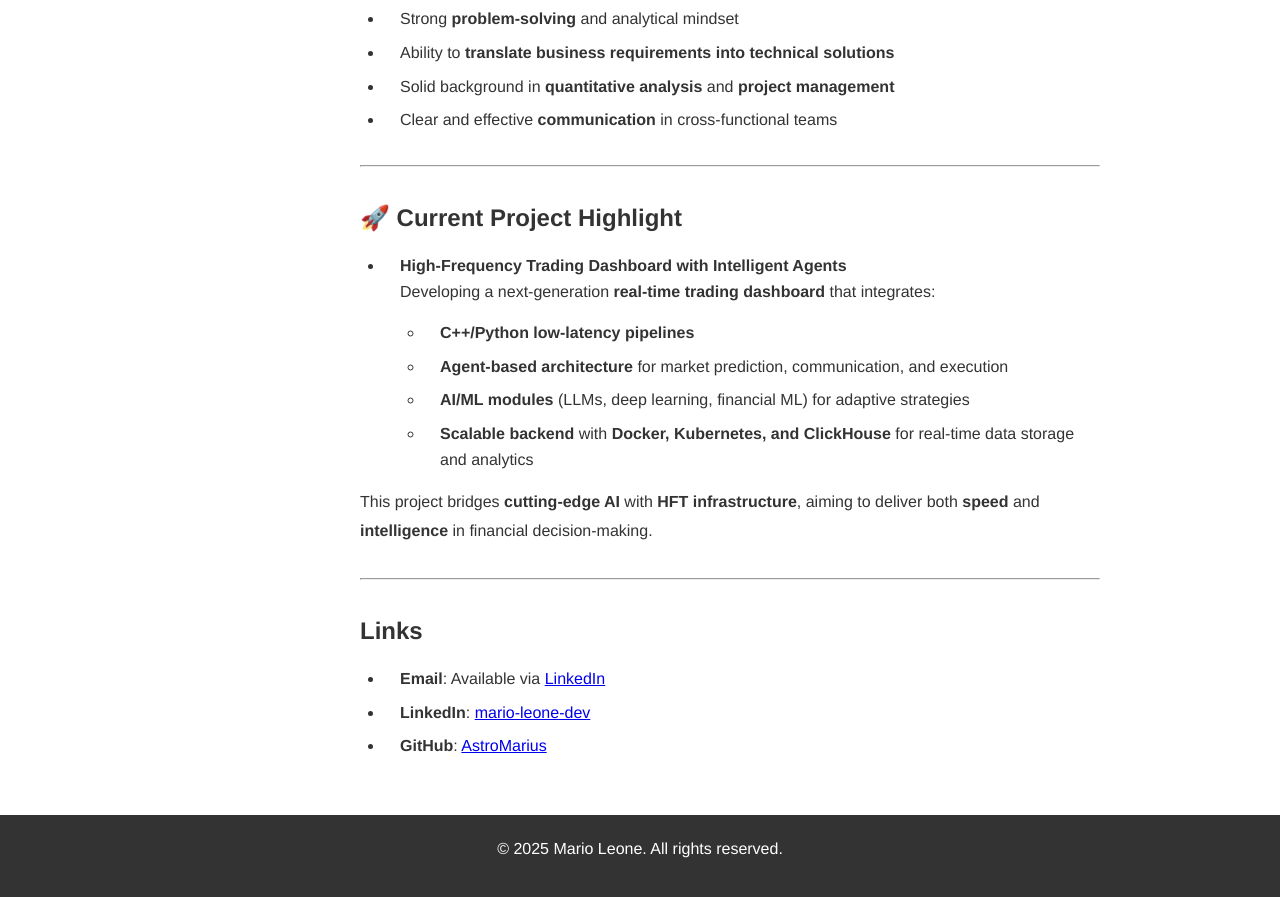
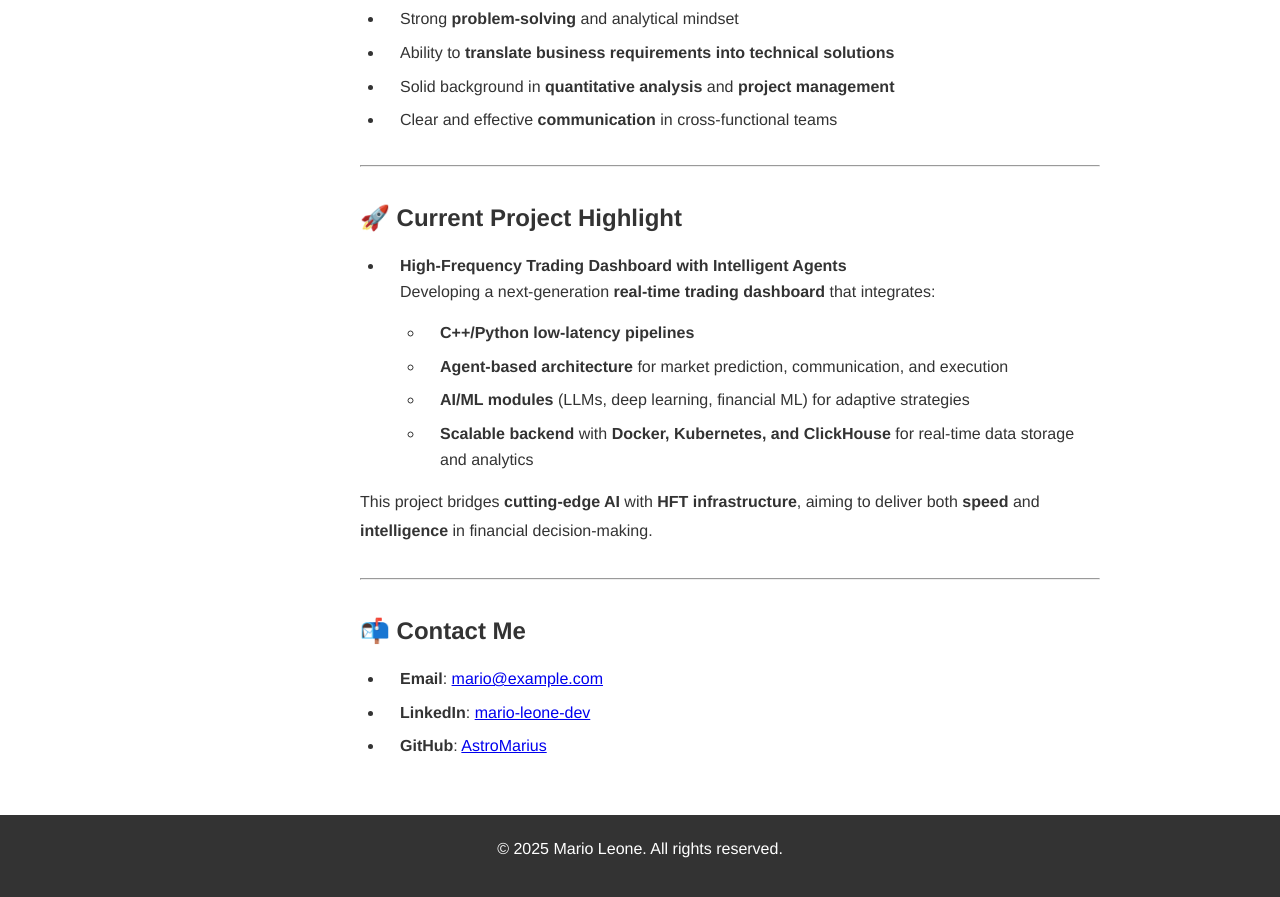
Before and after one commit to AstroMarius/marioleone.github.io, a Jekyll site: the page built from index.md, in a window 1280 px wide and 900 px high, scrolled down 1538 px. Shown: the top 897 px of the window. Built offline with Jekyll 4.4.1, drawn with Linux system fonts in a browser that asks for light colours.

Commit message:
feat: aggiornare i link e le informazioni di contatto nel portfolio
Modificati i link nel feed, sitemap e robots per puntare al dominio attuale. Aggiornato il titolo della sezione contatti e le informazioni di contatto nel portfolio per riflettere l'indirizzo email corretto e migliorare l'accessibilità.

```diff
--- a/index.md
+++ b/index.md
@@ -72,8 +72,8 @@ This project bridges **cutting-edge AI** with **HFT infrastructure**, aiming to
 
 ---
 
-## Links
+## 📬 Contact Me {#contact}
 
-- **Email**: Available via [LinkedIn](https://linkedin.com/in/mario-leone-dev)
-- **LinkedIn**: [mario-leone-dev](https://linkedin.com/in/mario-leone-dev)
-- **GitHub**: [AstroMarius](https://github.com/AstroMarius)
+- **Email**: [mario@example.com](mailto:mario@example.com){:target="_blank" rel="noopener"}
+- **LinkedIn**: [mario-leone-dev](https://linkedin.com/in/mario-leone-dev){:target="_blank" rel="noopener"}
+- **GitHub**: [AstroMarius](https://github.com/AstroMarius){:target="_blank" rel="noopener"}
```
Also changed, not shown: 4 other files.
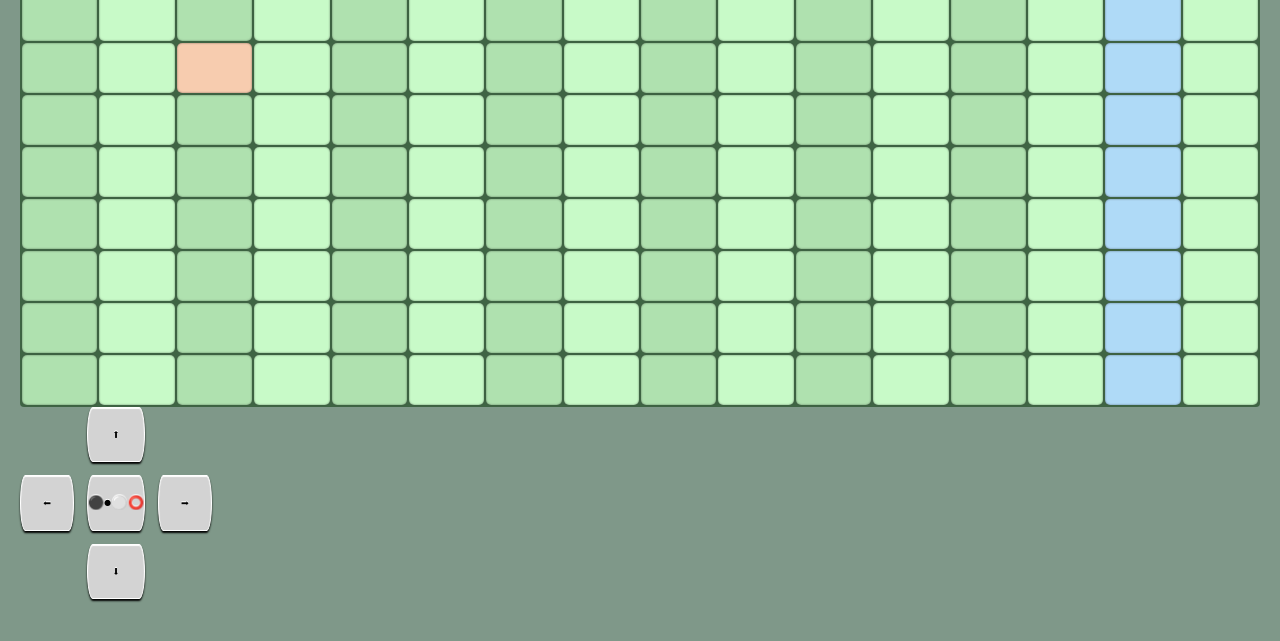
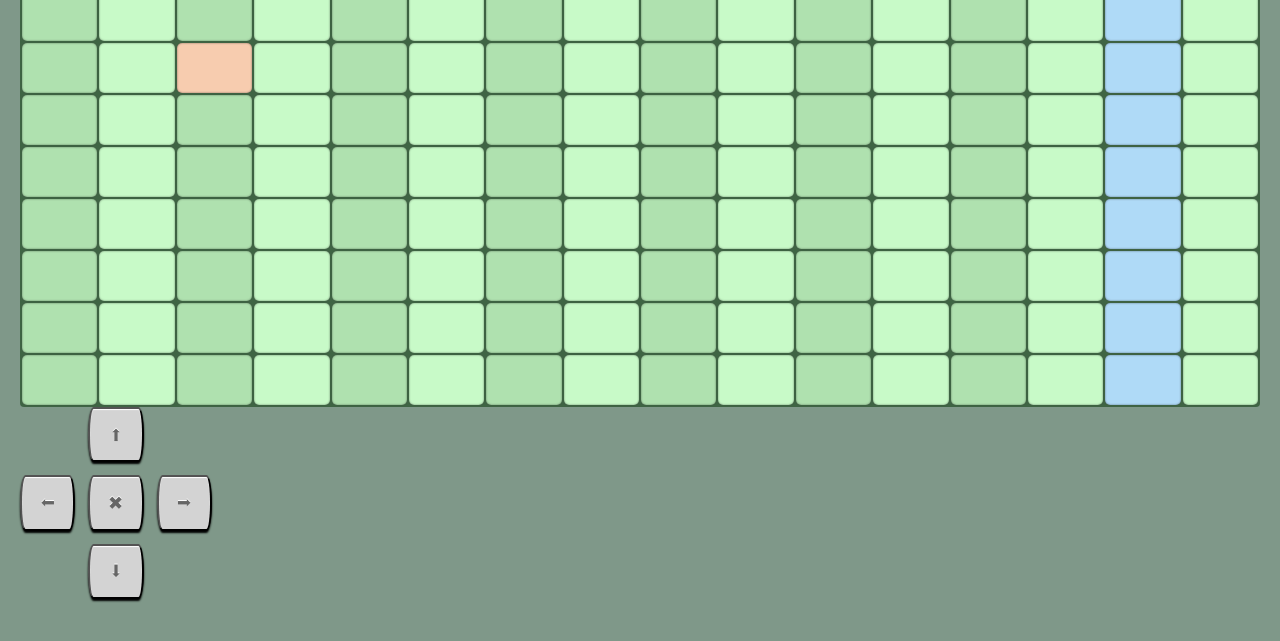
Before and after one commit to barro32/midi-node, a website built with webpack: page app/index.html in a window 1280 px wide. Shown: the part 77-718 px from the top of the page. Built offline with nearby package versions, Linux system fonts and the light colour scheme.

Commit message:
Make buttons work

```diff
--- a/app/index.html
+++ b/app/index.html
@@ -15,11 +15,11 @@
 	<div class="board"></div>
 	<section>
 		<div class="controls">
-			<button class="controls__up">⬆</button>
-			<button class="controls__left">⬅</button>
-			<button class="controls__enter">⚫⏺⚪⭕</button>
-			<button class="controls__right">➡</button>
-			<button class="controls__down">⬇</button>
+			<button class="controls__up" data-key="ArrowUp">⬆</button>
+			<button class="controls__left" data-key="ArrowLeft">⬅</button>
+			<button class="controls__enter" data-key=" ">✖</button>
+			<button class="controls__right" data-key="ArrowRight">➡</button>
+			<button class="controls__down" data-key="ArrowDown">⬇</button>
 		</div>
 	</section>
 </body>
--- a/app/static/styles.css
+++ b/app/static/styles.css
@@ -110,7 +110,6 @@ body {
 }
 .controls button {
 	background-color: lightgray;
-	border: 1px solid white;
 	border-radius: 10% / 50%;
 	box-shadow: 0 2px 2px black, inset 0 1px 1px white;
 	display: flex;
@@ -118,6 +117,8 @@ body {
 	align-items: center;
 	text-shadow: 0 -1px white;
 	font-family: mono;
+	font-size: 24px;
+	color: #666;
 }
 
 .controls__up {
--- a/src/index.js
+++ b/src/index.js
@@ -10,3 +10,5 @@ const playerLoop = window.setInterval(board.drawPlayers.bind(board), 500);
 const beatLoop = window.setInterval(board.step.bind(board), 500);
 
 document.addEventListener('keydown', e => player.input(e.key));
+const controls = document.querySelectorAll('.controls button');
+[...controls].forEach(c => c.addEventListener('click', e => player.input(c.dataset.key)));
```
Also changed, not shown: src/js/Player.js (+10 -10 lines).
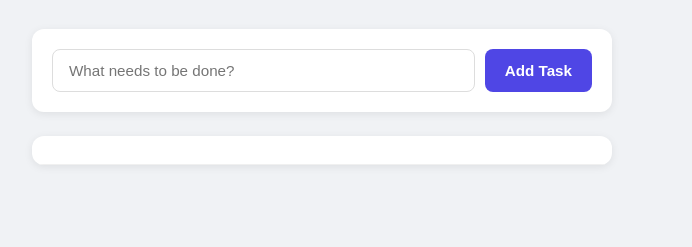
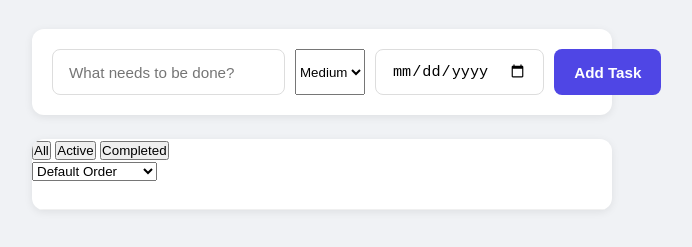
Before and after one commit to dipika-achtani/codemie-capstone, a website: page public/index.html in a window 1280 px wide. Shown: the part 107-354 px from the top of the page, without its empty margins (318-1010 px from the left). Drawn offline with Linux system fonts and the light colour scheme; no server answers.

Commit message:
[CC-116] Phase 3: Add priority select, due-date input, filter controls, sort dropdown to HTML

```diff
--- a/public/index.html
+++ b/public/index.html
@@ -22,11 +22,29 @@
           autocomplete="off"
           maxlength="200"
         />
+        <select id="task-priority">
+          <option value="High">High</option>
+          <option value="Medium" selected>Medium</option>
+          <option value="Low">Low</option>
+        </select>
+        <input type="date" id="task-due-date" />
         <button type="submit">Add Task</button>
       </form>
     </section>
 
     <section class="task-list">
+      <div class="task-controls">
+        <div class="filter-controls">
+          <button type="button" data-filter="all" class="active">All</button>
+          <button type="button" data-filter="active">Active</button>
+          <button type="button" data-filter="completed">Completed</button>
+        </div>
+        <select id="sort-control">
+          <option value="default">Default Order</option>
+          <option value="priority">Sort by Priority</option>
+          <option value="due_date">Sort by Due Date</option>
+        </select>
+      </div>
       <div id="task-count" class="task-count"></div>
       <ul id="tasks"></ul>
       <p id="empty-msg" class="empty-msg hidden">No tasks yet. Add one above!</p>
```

--- Exercise ---
Leaving the pictures behind, return every line above exactly.

--- Problem solution ---
Before and after one commit to AstroMarius/marioleone.github.io, a Jekyll site: the page built from index.md, in a window 1280 px wide and 900 px high, scrolled down 1538 px. Shown: the top 897 px of the window. Built offline with Jekyll 4.4.1, drawn with Linux system fonts in a browser that asks for light colours.

Commit message:
feat: aggiornare i link e le informazioni di contatto nel portfolio
Modificati i link nel feed, sitemap e robots per puntare al dominio attuale. Aggiornato il titolo della sezione contatti e le informazioni di contatto nel portfolio per riflettere l'indirizzo email corretto e migliorare l'accessibilità.

```diff
--- a/index.md
+++ b/index.md
@@ -72,8 +72,8 @@ This project bridges **cutting-edge AI** with **HFT infrastructure**, aiming to
 
 ---
 
-## Links
+## 📬 Contact Me {#contact}
 
-- **Email**: Available via [LinkedIn](https://linkedin.com/in/mario-leone-dev)
-- **LinkedIn**: [mario-leone-dev](https://linkedin.com/in/mario-leone-dev)
-- **GitHub**: [AstroMarius](https://github.com/AstroMarius)
+- **Email**: [mario@example.com](mailto:mario@example.com){:target="_blank" rel="noopener"}
+- **LinkedIn**: [mario-leone-dev](https://linkedin.com/in/mario-leone-dev){:target="_blank" rel="noopener"}
+- **GitHub**: [AstroMarius](https://github.com/AstroMarius){:target="_blank" rel="noopener"}
```
Also changed, not shown: 4 other files.
Before and after one commit to barro32/midi-node, a website built with webpack: page app/index.html in a window 1280 px wide. Shown: the part 77-718 px from the top of the page. Built offline with nearby package versions, Linux system fonts and the light colour scheme.

Commit message:
Make buttons work

```diff
--- a/app/index.html
+++ b/app/index.html
@@ -15,11 +15,11 @@
 	<div class="board"></div>
 	<section>
 		<div class="controls">
-			<button class="controls__up">⬆</button>
-			<button class="controls__left">⬅</button>
-			<button class="controls__enter">⚫⏺⚪⭕</button>
-			<button class="controls__right">➡</button>
-			<button class="controls__down">⬇</button>
+			<button class="controls__up" data-key="ArrowUp">⬆</button>
+			<button class="controls__left" data-key="ArrowLeft">⬅</button>
+			<button class="controls__enter" data-key=" ">✖</button>
+			<button class="controls__right" data-key="ArrowRight">➡</button>
+			<button class="controls__down" data-key="ArrowDown">⬇</button>
 		</div>
 	</section>
 </body>
--- a/app/static/styles.css
+++ b/app/static/styles.css
@@ -110,7 +110,6 @@ body {
 }
 .controls button {
 	background-color: lightgray;
-	border: 1px solid white;
 	border-radius: 10% / 50%;
 	box-shadow: 0 2px 2px black, inset 0 1px 1px white;
 	display: flex;
@@ -118,6 +117,8 @@ body {
 	align-items: center;
 	text-shadow: 0 -1px white;
 	font-family: mono;
+	font-size: 24px;
+	color: #666;
 }
 
 .controls__up {
--- a/src/index.js
+++ b/src/index.js
@@ -10,3 +10,5 @@ const playerLoop = window.setInterval(board.drawPlayers.bind(board), 500);
 const beatLoop = window.setInterval(board.step.bind(board), 500);
 
 document.addEventListener('keydown', e => player.input(e.key));
+const controls = document.querySelectorAll('.controls button');
+[...controls].forEach(c => c.addEventListener('click', e => player.input(c.dataset.key)));
```
Also changed, not shown: src/js/Player.js (+10 -10 lines).
Before and after one commit to dipika-achtani/codemie-capstone, a website: page public/index.html in a window 1280 px wide. Shown: the part 107-354 px from the top of the page, without its empty margins (318-1010 px from the left). Drawn offline with Linux system fonts and the light colour scheme; no server answers.

Commit message:
[CC-116] Phase 3: Add priority select, due-date input, filter controls, sort dropdown to HTML

```diff
--- a/public/index.html
+++ b/public/index.html
@@ -22,11 +22,29 @@
           autocomplete="off"
           maxlength="200"
         />
+        <select id="task-priority">
+          <option value="High">High</option>
+          <option value="Medium" selected>Medium</option>
+          <option value="Low">Low</option>
+        </select>
+        <input type="date" id="task-due-date" />
         <button type="submit">Add Task</button>
       </form>
     </section>
 
     <section class="task-list">
+      <div class="task-controls">
+        <div class="filter-controls">
+          <button type="button" data-filter="all" class="active">All</button>
+          <button type="button" data-filter="active">Active</button>
+          <button type="button" data-filter="completed">Completed</button>
+        </div>
+        <select id="sort-control">
+          <option value="default">Default Order</option>
+          <option value="priority">Sort by Priority</option>
+          <option value="due_date">Sort by Due Date</option>
+        </select>
+      </div>
       <div id="task-count" class="task-count"></div>
       <ul id="tasks"></ul>
       <p id="empty-msg" class="empty-msg hidden">No tasks yet. Add one above!</p>
```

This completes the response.